How to Dockerize a Django Application

This is a step-by-step tutorial that details how to configure Django to run on Docker with MySQL. For production environments, we’ll add on Nginx and Gunicorn. We’ll also take a look at how to serve Django static and media files via Nginx.


  • docker/docker-compose installed
  • a bit of knowledge working with linux/unix systems

Step 1

Create new project

$ mkdir django-deploy-docker && cd django-deploy-docker
$ mkdir app && cd app
$ python3.8 -m venv env
$ source env/bin/activate
(env)$ pip install django==3.0.7
(env)$ startproject testapp .
(env)$ python migrate
(env)$ python runserver

pip freeze > requirements.txt

modify your application to allow it to read the information directly from the environment this will help you manage deployment on multiple sites without having to rebuild the image. For this use environs

modify your to

For testing create a .env file with the following parameters


Step 2 [ Setting Up Dockerfile]

First, we need to have a docker image that includes our project in order to achieve the deployment. So for that, we need a docker file that will do this for us. So here’s the docker file that will do the trick for us

# pull the official base image
# run app settings
FROM python:3.7.4-alpine
# set work directory
WORKDIR /usr/src/app
# set environment variables
# Set up packages required for mysql connector
RUN apk add –update –no-cache mariadb-connector-c-dev \
       && apk add –no-cache –virtual .build-deps \
       mariadb-dev \
       gcc \
       musl-dev \
       && pip install mysqlclient==1.4.2.post1 \
       && apk del .build-deps \
       && apk add libffi-dev openssl-dev libgcc
RUN apk add python python-dev py2-pip autoconf automake g++ make –no-cache
RUN apk add –no-cache jpeg-dev zlib-dev
RUN apk add gcc musl-dev
# pre install dependencies
RUN pip install –upgrade pip gunicorn
RUN pip install bcrypt==3.1.2
RUN pip install environs
COPY ./requirements.txt /usr/src/app/requirements.txt
# Install all packaged
RUN pip install -r requirements.txt
# copy
COPY ./ /usr/src/app/
# copy project
COPY . /usr/src/app/
# Give Permission and make executable
RUN chmod 755 /usr/src/app/
RUN [“chmod”, “+x”, “/usr/src/app/”]
# run
ENTRYPOINT [“/usr/src/app/”]

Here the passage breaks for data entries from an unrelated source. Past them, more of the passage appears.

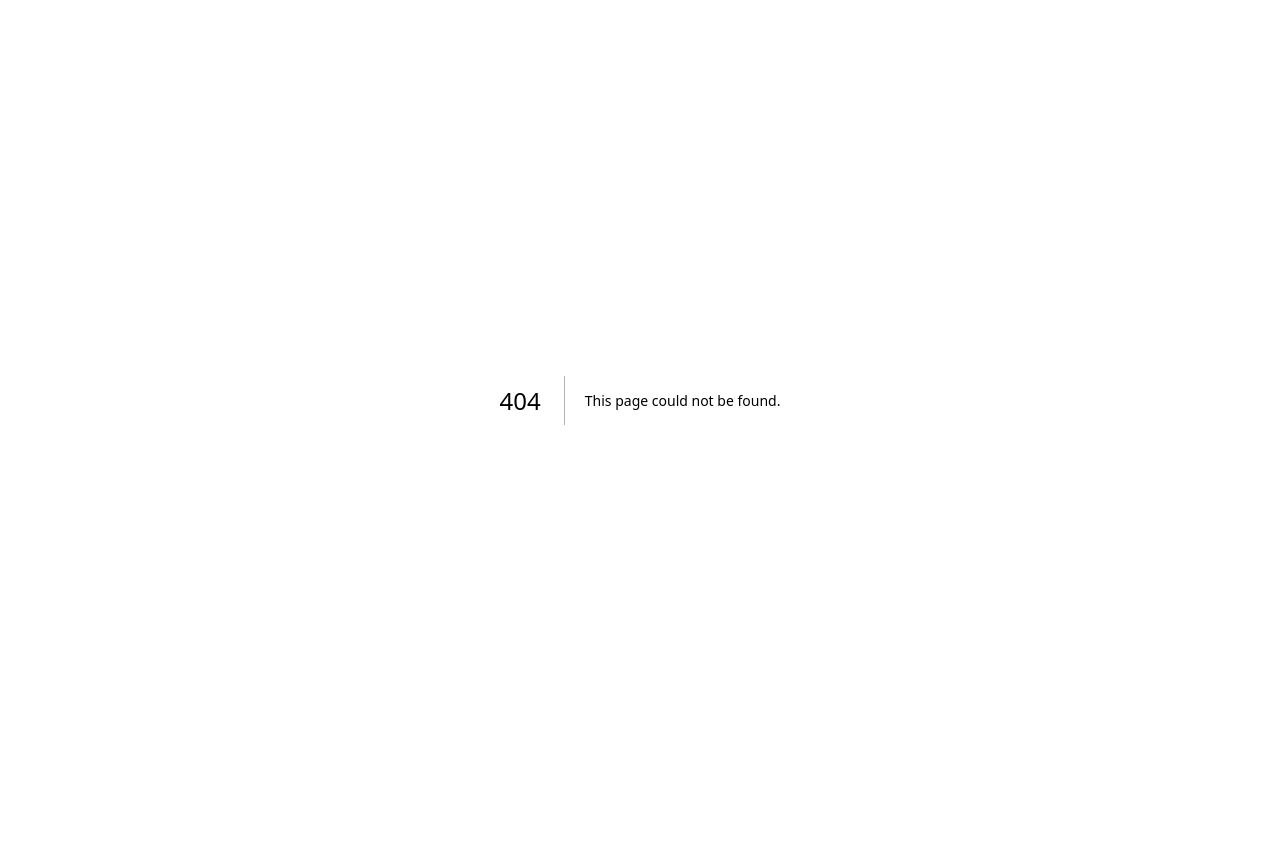
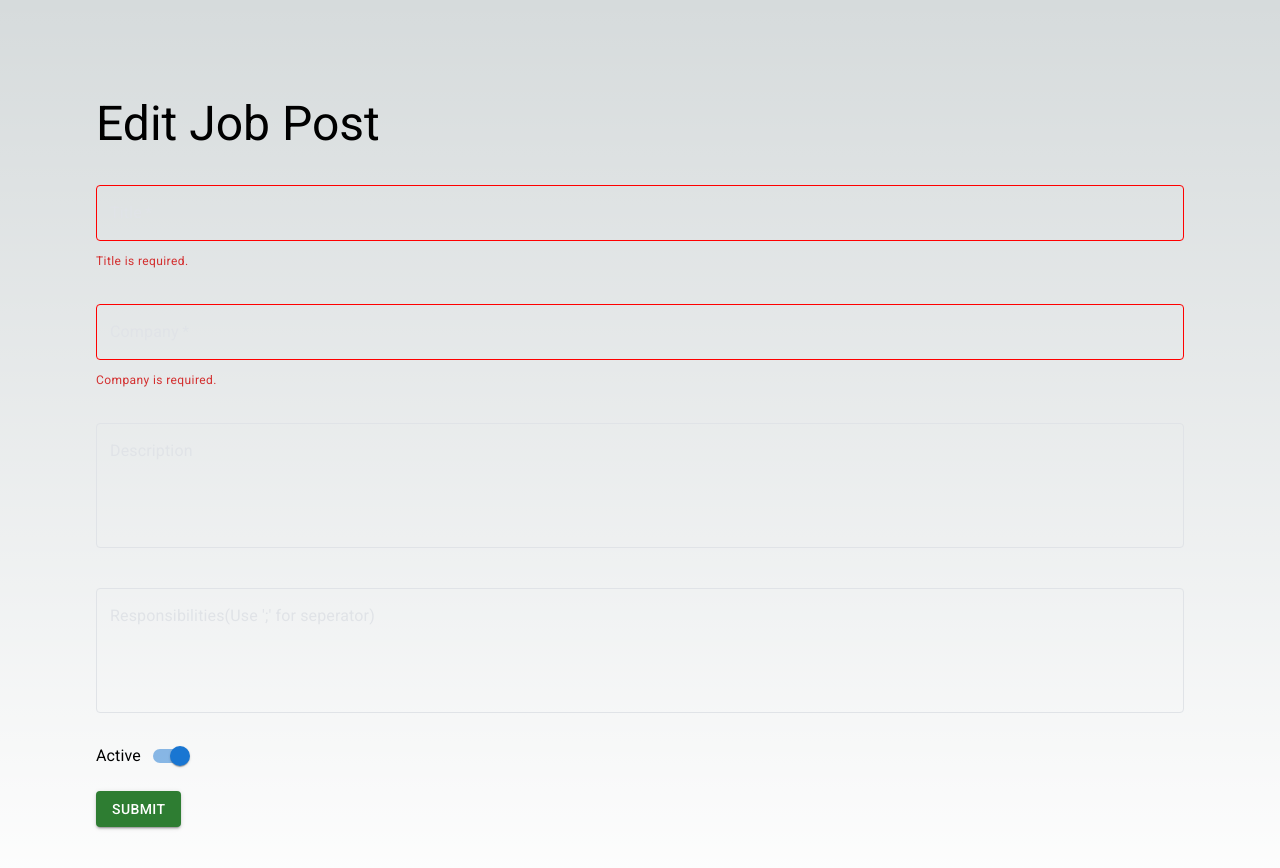
Before and after one commit to ralphjayfst/training-job-board-app, a Next.js app: page /jobs/1 in a window 1280 px wide. Before the commit this address had no page. Shown: the top 868 px of the page. Before the commit the page ends 800 px from the top, so only its background shows below. Built offline with nearby package versions, Linux system fonts and the light colour scheme; no server answers; the database is empty.

Commit message:
Added job post form component and pages

```diff
--- /dev/null
+++ b/src/components/JobPostForm.tsx
@@ -0,0 +1,219 @@
+import * as React from 'react'
+import { styled } from '@mui/material/styles'
+import FormControlLabel from '@mui/material/FormControlLabel'
+import Switch from '@mui/material/Switch'
+import TextField from '@mui/material/TextField'
+import FormHelperText from '@mui/material/FormHelperText'
+import Grid from '@mui/material/Unstable_Grid2'
+import { Button, Box } from '@mui/material'
+import Typography from '@mui/material/Typography'
+import JobData from '@/interfaces/Job'
+
+const ValidationTextField = styled(TextField)({
+  '& label': {
+    color: '#E0E3E7',
+  },
+  '& label.Mui-focused': {
+    color: '#A0AAB4',
+  },
+  '& .MuiInput-underline:after': {
+    borderBottomColor: '#B2BAC2',
+  },
+  '& .MuiOutlinedInput-root': {
+    color: '#E0E3E7',
+    '& fieldset': {
+      borderColor: '#E0E3E7',
+    },
+    '&:hover fieldset': {
+      borderColor: '#B2BAC2',
+    },
+    '&.Mui-focused fieldset': {
+      borderColor: '#6F7E8C',
+    },
+    '& input:invalid + fieldset': {
+      borderColor: 'red',
+      borderWidth: 1,
+    },
+  },
+})
+
+type Props = {
+  uid?: string | undefined;
+  onSave: (data: JobData) => unknown
+}
+
+export default function JobPostForm({ uid, onSave }: Props) {
+  const [title, setTitle] = React.useState<string>('')
+  const [company, setCompany] = React.useState<string>('')
+  const [description, setDescription] = React.useState<string>('')
+  const [isActive, setIsActive] = React.useState<boolean>(true)
+  const [jobResponsibilities, setJobResponsibilities] = React.useState<string[]>([])
+  const save = () => {
+    const data: JobData = {
+      id: uid,
+      title,
+      company,
+      description,
+      is_active: isActive,
+      job_responsibilities: jobResponsibilities,
+      applied_date: null
+    }
+    onSave(data)
+  }
+
+  React.useEffect(() => {
+    const callJobPost = async () => {
+      if (uid) {
+        try {
+          const res = await fetch(`/api/job-posts/${uid}`)
+          const data = await res.json()
+          console.log(data)
+          return data
+        } catch (err) {
+          console.log(err)
+        }
+      } else {
+        return
+      }
+    }
+    callJobPost().then((data) => {
+      setTitle(data ? data.title : '')
+      setCompany(data ? data.company : '')
+      setDescription(data ? data.description : '')
+      setIsActive(data ? data.is_active : true)
+      setJobResponsibilities(data ? data.job_responsibilities : [])
+    })
+  }, [])
+
+
+  return (
+    <Box
+      noValidate
+      component="form"
+      autoComplete="off"
+      sx={{
+        width: '100%'
+      }}
+    >
+      <Typography gutterBottom variant="h3" component="div">
+        { `${uid ? 'Edit' : 'Add'} Job Post` }
+      </Typography>
+      <Grid
+        container
+        direction="column"
+        justifyContent="flex-start"
+        alignItems="flex-start"
+        columnGap={2}
+        rowGap={2}
+      >
+        <Box component="div" sx={{width: '100%'}}>
+          <ValidationTextField
+            required
+            fullWidth
+            value={title}
+            label="Title"
+            variant="outlined"
+            id="validation-outlined-input"
+            onChange={(event: React.ChangeEvent<HTMLInputElement>) => {
+              setTitle(event.target.value)
+            }}
+            sx={{
+              mt: 2,
+              mb: 1,
+              mr: 2,
+            }}
+          />
+          {
+            Boolean(title == '') &&
+              <FormHelperText error={Boolean(title == '')} sx={{ mx: 0 }}>
+                Title is required.
+              </FormHelperText>
+          }
+        </Box>
+        <Box component="div" sx={{width: '100%'}}>
+          <ValidationTextField
+            required
+            fullWidth
+            value={company}
+            label="Company"
+            variant="outlined"
+            id="validation-outlined-input"
+            onChange={(event: React.ChangeEvent<HTMLInputElement>) => {
+              setCompany(event.target.value)
+            }}
+            sx={{
+              mt: 2,
+              mb: 1,
+              mr: 2,
+            }}
+          />
+          {
+            Boolean(company == '') &&
+              <FormHelperText error={Boolean(company == '')} sx={{ mx: 0 }}>
+                Company is required.
+              </FormHelperText>
+          }
+        </Box>
+        <Box component="div" sx={{width: '100%'}}>
+          <ValidationTextField
+            multiline
+            fullWidth
+            rows={4}
+            value={description}
+            label="Description"
+            variant="outlined"
+            id="validation-outlined-input"
+            onChange={(event: React.ChangeEvent<HTMLInputElement>) => {
+              setDescription(event.target.value)
+            }}
+            sx={{
+              mt: 2,
+              mb: 1,
+              mr: 2,
+            }}
+          />
+        </Box>
+        <Box component="div" sx={{width: '100%'}}>
+          <ValidationTextField
+            multiline
+            fullWidth
+            rows={4}
+            value={jobResponsibilities.join(';')}
+            label="Responsibilities(Use ';' for seperator)"
+            variant="outlined"
+            id="validation-outlined-input"
+            onChange={(event: React.ChangeEvent<HTMLInputElement>) => {
+              setJobResponsibilities(event.target.value.split(';'))
+            }}
+            sx={{
+              mt: 2,
+              mb: 1,
+              mr: 2,
+            }}
+          />
+        </Box>
+        <FormControlLabel
+          value={isActive}
+          control={<Switch defaultChecked color="primary" />}
+          label="Active"
+          labelPlacement="start"
+          onChange={(event: React.SyntheticEvent) => {
+            setIsActive(event.target.checked)
+          }}
+          sx={{
+            ml: 0
+          }}
+        />
+        <Box>
+          <Button
+            variant="contained"
+            color="success"
+            onClick={save}
+          >
+            Submit
+          </Button>
+        </Box>
+      </Grid>
+    </Box>
+  )
+}
--- /dev/null
+++ b/src/pages/jobs/[id].tsx
@@ -0,0 +1,55 @@
+import * as React from 'react'
+import Head from 'next/head'
+import styles from '@/styles/Home.module.css'
+import JobPostForm from '@/components/JobPostForm'
+import { useRouter } from 'next/router'
+import JobData from '@/interfaces/JobData'
+
+type serverProps = {
+  params: {
+    id: number
+  }
+}
+
+export async function getServerSideProps({ params }: serverProps) {
+  return {
+      props: { id: params.id }
+  }
+}
+
+export default function JobEditPage() {
+  const [uid, setUid] = React.useState<string | undefined>(undefined)
+  const router = useRouter()
+  const { id } = router.query
+  React.useEffect(() => {
+    setUid(id as string)
+  }, [id])
+
+  const save = (data: JobData) => {
+    fetch('/api/job-posts/save', {
+      method: 'PUT',
+      headers: {
+        'Content-Type': 'application/json',
+      },
+      body: JSON.stringify(data),
+    }).then(res => {
+      console.log(res.json())
+    })
+    router.push('/')
+  }
+  return (
+    <>
+      <Head>
+        <title>Job Post App</title>
+        <meta name="description" content="Generated by create next app" />
+        <meta name="viewport" content="width=device-width, initial-scale=1" />
+        <link rel="icon" href="/favicon.ico" />
+      </Head>
+      <main className={`${styles.main}`}>
+        {
+          uid && <JobPostForm uid={uid} onSave={save}/>
+        }
+      </main>
+    </>
+  )
+}
```
Also changed, not shown: src/pages/jobs/add.tsx (added, +37 -0 lines).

Step 3 [ Nginx Config ]

Nginx is used as a proxy and exposes the application assets to the outside network.

create an nginx folder, this will hold server configs and files.The final structure is as below

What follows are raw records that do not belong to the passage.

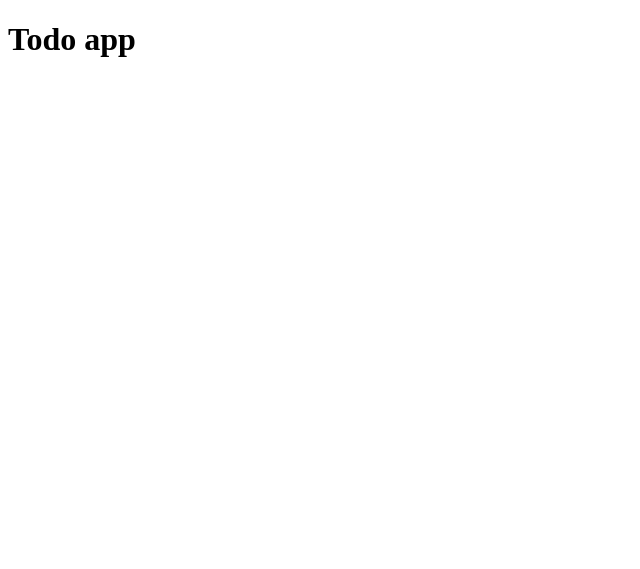
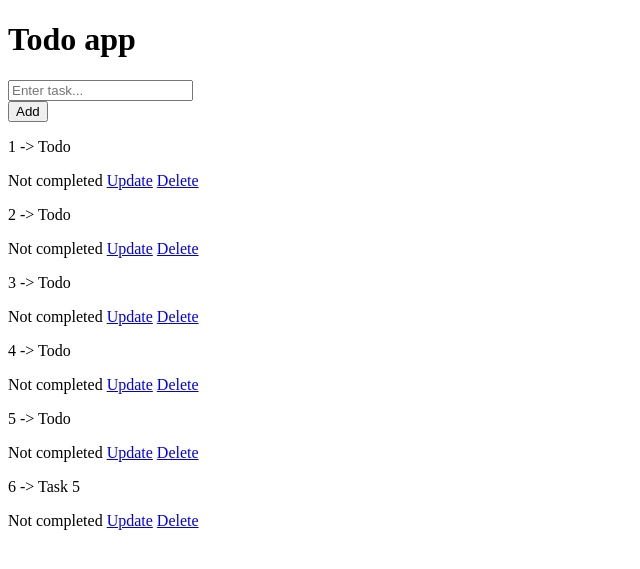
Before and after one commit to deividas-pelakauskas/todo-flask, a Flask app: page / in a window 1280 px wide. Before the commit the part shown is almost empty. Shown: the top 569 px of the page, without its empty margins (0-640 px from the left). Run offline with Flask 2, Linux system fonts and the light colour scheme; data comes from the database, SQL or seed files in the repository; both versions use the stored data as it was after the commit.

Commit message:
add task function

```diff
--- a/app.py
+++ b/app.py
@@ -1,10 +1,34 @@
-from flask import Flask, render_template
+from flask import Flask, render_template, request, redirect, url_for
+from flask_sqlalchemy import SQLAlchemy
 
 app = Flask(__name__)
+app.config['SQLALCHEMY_DATABASE_URI'] = 'sqlite:///db.sqlite'
+app.config['SQLALCHEMY_TRACK_MODIFICATIONS'] = False
+db = SQLAlchemy(app)
 
-@app.route('/')
+
+class Task(db.Model):
+    id = db.Column(db.Integer, primary_key=True)
+    title = db.Column(db.String(100))
+    completed = db.Column(db.Boolean)
+
+
+@app.route("/")
 def index():
-    return render_template('base.html')
+    # show all todos
+    task_list = Task.query.all()
+    return render_template("base.html", task_list=task_list)
+
+
+@app.route("/add", methods=["POST"])
+def add():
+    title = request.form.get("title")
+    new_task = Task(title=title, completed=False)
+    db.session.add(new_task)
+    db.session.commit()
+    return redirect(url_for("index"))
+
 
 if __name__ == "__main__":
+    db.create_all()
     app.run(debug=True)
--- a/templates/base.html
+++ b/templates/base.html
@@ -8,5 +8,27 @@
 
     <h1>Todo app</h1>
 
+    <form action="/add" method="POST">
+        <div>
+            <input type="text" name="title" placeholder="Enter task...">
+            <br>
+            <button type="submit">Add</button>
+        </div>
+    </form>
+
+    {% for task in task_list %}
+        <p> {{ task.id }} -> {{task.title}} </p>
+
+        {% if task.completed == False %}
+            <span>Not completed</span>
+        {% else %}
+            <span>Completed</span>
+        {% endif %}
+
+        <a href="/">Update</a>
+        <a href="/">Delete</a>
+
+    {% endfor %}
+
 </body>
 </html>
```
Also changed, not shown: db.sqlite (added).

├── app
│ ├── Dockerfile
│ ├──
│ ├──
│ ├── requirements.txt
│ ├── static
│ ├── testapp
│ └── web
├── docker-compose.yml
├── mysql
│ └── init.sql
├── nginx
│ ├── Dockerfile
│ └── nginx.conf

Within the nginx folder create a nginx.conf file and add the following

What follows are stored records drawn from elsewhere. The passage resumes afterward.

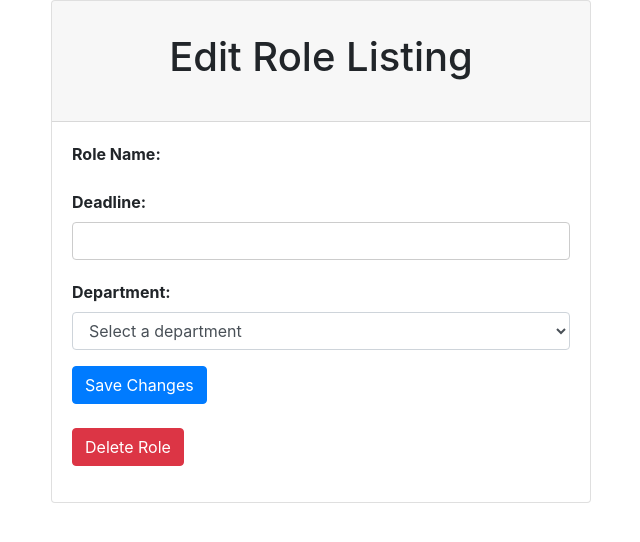
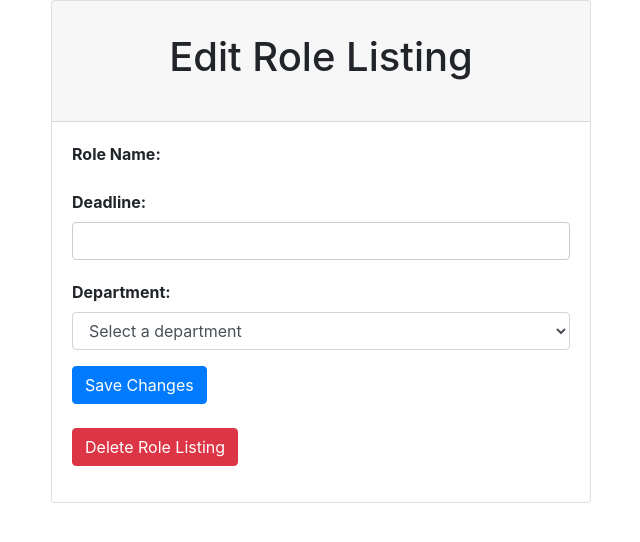
Before and after one commit to SPMG9T6/SBRPProject, a Flask app: page /edit_role_listing/1 in a window 1280 px wide. Shown: the top 542 px of the page, without its empty margins (319-959 px from the left). Run offline with Flask 3, Linux system fonts and the light colour scheme; data comes from the database, SQL or seed files in the repository; parts of the project's set-up code (start-up, migrations or seed data) failed here and were passed over; some libraries are stand-ins or nearby versions.

Commit message:
Typo fix

```diff
--- a/templates/edit_role_listing.html
+++ b/templates/edit_role_listing.html
@@ -81,7 +81,7 @@
                         </form>
                         <br>
                         <div class="form-group">
-                            <button type="button" class="btn btn-danger" id="deleteRoleBtn">Delete Role</button>
+                            <button type="button" class="btn btn-danger" id="deleteRoleBtn">Delete Role Listing</button>
                         </div>
 
                     </div>
```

upstream appsite {
          server web:3762;
server {
          listen 80;
          client_max_body_size 14M;
          location / {
               proxy_pass http://appsite;
               proxy_set_header X-Forwarded-For $proxy_add_x_forwarded_for;
               proxy_set_header Host $host;
               proxy_redirect off;
          location /static/ {
                alias /usr/src/app/static/;
          location /media/ {
                alias /usr/src/app/media/;

Create a docker file to define set up of the proxy image

FROM nginx:1.17.2-alpine

RUN rm /etc/nginx/conf.d/default.conf

COPY ./nginx.conf /etc/nginx/conf.d

Step 4 [ Deployment ]

For this step, you need to have both docker and docker-compose installed on your server or local computer.

You can find the tutorial on docker windows, docker mac, docker linux (Debian and Ubuntu) and docker-compose.

Create your MySQL folder within your project with init.sql file to create tables within the DB image.

define your docker-compose orchestration (docker-compose.yml)

If all this is set up then navigate to your project folder within your specific CLI and run

docker-compose up -d --build

the above command will build and deploy the image to the defined stack, once the container is up and running open http://{ your-ip }:1338/ to access your application

Note: Remember to run collectstatic command on your django project so as to generate all static files. This is because Nginx has an alias /static that points to the static folder within your app. This requires the folder to contain all your statically generated files beforehand.
Alternatively you can embed a RUN function within your Dockerfile so that all static files are automatically generated everytime the image is built.


In this tutorial, we walked through how to containerize a Django web application with MySQL for development. We also created a production-ready Docker Compose file that adds Gunicorn and Nginx into the mix to handle static and media files. You can now test out a production setup locally.

For an actual production deployment site:

  • You may want to use a fully managed database service — like RDS or Cloud SQL — rather than managing your own MySQL instance within a container.
  • Non-root user for the db and nginx services

To help you manage your docker environment you can install Portainer a Docker GUI management center.

To get you started find the Full project on this @

You May Also Like